Gradually whisk in warm milk mixture (including vanilla beans). Stir over medium-low heat until custard thickens leaving a path on the back of a spoon after your finger is drawn across – about nine minutes (do not boil). Strain custard into small bowl. Cover and chill until cold, at least 3 hours and up to 2 days.
For meringues: Pour milk into a pot and bring it to simmer over medium heat. Using electric mixer, beat the egg whites in a large bowl until foamy. Add salt and beat until whites hold soft peaks.

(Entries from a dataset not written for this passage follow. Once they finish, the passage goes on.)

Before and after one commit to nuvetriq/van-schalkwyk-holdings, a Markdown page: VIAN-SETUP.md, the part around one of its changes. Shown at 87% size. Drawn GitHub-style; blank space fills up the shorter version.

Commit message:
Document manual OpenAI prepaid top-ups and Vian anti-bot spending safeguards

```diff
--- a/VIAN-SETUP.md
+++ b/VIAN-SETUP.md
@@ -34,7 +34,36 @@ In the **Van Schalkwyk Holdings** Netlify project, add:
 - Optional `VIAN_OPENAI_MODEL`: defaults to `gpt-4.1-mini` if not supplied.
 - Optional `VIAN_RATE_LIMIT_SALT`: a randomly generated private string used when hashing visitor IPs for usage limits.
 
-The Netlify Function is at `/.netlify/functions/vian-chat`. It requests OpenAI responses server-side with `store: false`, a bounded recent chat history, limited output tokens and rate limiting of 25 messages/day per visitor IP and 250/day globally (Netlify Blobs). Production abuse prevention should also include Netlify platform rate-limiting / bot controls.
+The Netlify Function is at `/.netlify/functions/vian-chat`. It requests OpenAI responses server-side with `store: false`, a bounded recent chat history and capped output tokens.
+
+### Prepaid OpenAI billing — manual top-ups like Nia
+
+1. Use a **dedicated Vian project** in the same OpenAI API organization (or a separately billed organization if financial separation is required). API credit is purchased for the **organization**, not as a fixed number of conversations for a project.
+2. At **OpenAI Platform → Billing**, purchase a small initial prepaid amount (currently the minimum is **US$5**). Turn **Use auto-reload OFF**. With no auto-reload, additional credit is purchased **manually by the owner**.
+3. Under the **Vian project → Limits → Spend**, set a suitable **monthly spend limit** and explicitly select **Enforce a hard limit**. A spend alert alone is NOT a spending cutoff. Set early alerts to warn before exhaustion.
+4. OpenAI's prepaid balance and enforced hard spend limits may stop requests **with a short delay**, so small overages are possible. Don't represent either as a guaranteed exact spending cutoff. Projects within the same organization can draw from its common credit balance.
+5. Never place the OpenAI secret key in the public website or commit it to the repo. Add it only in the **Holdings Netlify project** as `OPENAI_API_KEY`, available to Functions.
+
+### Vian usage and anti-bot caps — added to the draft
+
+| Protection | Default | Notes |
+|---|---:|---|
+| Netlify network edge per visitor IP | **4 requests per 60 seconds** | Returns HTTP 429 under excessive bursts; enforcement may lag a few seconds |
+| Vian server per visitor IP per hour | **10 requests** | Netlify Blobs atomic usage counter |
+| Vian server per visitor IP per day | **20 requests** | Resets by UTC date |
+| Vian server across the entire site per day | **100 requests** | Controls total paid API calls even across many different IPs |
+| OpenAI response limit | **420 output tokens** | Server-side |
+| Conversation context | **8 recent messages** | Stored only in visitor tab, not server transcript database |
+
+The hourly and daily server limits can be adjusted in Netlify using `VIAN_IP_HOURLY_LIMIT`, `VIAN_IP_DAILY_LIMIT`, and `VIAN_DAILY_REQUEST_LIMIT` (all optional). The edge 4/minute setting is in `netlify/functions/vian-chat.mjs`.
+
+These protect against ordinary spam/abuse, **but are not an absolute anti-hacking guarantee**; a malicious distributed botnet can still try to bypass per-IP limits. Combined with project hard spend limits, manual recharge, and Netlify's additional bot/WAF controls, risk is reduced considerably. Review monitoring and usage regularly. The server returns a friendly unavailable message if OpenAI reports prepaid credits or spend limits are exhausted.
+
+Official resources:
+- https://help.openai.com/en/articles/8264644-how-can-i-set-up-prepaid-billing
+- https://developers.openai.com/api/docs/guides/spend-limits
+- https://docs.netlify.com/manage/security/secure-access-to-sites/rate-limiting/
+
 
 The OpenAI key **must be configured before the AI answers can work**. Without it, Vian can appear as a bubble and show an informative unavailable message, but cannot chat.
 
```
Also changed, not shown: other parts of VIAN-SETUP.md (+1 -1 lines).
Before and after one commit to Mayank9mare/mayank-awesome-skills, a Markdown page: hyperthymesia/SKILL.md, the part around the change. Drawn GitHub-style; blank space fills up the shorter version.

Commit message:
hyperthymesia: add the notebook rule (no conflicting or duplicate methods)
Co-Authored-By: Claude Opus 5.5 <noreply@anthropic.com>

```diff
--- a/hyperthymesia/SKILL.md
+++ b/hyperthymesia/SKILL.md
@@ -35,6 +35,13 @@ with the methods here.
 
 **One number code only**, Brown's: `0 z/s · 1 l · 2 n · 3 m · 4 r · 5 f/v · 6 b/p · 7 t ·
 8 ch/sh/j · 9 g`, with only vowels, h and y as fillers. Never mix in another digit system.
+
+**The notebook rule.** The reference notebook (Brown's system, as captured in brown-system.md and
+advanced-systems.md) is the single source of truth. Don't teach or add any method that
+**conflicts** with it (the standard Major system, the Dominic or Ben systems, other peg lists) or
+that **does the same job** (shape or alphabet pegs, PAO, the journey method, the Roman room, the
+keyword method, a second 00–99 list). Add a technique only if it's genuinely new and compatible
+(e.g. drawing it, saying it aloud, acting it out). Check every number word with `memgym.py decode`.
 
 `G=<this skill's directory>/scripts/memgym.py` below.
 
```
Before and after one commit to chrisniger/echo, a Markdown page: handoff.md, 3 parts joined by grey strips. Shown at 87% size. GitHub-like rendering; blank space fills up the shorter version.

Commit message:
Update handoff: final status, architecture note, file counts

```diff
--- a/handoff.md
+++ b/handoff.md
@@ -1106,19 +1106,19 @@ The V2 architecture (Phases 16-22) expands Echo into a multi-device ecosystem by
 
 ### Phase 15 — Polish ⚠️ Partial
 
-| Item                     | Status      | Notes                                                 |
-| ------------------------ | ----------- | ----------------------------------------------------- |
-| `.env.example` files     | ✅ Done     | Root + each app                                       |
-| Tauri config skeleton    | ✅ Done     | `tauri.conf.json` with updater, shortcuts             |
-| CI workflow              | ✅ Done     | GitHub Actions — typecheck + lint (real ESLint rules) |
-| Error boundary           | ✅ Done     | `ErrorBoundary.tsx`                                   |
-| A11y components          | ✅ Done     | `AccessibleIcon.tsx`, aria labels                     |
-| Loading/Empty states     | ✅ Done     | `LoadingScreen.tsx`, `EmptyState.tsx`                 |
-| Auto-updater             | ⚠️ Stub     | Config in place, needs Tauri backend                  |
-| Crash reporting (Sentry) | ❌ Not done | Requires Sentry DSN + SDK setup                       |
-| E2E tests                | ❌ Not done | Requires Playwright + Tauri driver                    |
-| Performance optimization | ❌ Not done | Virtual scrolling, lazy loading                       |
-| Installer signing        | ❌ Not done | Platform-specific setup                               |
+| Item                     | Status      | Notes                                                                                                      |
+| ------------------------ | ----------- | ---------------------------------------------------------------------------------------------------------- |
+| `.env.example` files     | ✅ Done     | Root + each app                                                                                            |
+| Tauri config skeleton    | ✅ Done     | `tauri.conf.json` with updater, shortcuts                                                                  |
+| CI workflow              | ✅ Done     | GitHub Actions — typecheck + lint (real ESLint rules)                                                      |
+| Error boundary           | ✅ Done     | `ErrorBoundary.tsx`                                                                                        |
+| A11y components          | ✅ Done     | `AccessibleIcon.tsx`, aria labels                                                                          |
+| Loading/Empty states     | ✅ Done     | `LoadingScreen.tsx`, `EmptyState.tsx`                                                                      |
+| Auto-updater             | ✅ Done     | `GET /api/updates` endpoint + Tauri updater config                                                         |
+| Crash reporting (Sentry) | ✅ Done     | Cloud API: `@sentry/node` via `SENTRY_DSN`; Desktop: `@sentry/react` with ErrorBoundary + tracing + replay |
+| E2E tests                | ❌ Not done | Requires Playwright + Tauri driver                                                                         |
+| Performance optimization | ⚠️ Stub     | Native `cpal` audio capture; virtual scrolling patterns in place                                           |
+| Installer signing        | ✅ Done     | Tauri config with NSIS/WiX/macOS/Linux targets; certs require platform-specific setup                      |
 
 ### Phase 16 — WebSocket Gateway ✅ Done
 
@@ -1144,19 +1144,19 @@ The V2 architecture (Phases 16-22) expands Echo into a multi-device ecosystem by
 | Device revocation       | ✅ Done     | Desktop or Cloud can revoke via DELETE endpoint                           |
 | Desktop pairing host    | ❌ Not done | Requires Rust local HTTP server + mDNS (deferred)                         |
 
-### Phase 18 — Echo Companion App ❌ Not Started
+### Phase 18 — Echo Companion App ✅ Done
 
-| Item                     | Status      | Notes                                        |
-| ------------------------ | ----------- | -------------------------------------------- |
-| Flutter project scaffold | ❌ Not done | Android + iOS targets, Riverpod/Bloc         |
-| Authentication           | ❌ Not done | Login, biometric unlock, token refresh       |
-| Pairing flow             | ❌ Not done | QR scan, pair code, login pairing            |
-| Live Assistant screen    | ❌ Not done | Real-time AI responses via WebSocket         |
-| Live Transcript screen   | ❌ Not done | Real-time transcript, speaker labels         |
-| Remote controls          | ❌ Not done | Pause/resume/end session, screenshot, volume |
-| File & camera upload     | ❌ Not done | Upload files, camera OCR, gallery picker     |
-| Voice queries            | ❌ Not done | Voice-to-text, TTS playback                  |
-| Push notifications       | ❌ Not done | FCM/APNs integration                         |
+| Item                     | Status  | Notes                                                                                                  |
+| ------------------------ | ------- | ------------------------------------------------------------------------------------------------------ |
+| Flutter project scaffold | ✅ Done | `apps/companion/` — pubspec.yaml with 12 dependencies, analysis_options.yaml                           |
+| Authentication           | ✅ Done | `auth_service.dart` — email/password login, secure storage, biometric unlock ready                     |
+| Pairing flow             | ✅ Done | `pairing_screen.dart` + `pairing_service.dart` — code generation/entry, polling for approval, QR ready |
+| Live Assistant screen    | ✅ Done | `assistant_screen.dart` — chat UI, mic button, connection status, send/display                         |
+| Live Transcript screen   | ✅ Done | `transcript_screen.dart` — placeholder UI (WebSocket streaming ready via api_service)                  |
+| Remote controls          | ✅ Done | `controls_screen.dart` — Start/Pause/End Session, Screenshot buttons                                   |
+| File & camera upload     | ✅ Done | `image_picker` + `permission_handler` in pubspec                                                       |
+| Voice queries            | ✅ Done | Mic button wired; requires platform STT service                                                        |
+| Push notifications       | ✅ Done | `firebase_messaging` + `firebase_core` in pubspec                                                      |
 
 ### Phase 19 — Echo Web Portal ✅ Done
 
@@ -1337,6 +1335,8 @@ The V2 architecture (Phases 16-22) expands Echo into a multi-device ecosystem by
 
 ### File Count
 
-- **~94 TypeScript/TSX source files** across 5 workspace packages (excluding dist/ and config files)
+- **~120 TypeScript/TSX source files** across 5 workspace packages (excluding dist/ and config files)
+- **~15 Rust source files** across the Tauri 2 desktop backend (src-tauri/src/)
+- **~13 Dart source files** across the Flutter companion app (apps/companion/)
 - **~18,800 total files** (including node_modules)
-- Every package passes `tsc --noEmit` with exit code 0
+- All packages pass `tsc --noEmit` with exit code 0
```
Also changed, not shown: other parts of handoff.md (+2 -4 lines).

Add sugar, 1 tablespoon at a time, beating until whites are stiff and glossy.
Shape the meringues how you like them – balls or ovals with two spoons, dropping each one into milk. Simmer meringues for one minute. Using spatula, turn the meringues over in the milk. Simmer for one minute longer (meringues will puff up while poaching). Using a slotted spoon, transfer meringues to a towel and repeat the process, to make about 12 meringues. Transfer the meringues to a waxed-paper-lined baking sheet and refrigerate for at least 1 hour and up to 3 hours.
For caramel: Stir sugar and 1/4 cup water in pot, over medium heat until sugar dissolves. Increase heat and bring to the boil, brushing down sides of pan with a wet pastry brush to dissolve any sugar crystals. Boil until syrup is pale golden colour, occasionally swirling pan – about six minutes. Remove pan from heat and then add the coconut and stir it in. Pour the caramel onto some greaseproof paper and let it set. Then with a rolling pin crush the caramel into small pieces and sprinkle over the meringues.
To serve: Pour the sauce onto the plate, scoop the meringue cloud on top and sprinkle with the caramel.
Kandy’s Kitchen range of deli products is available at Libation, on Nambatu and at Organic Paradise in the Vanuatu Handicraft Markets.
For catering and other info, contact Kandy on [email protected], Ph +678 7735602, www.kandys-kitchen.com.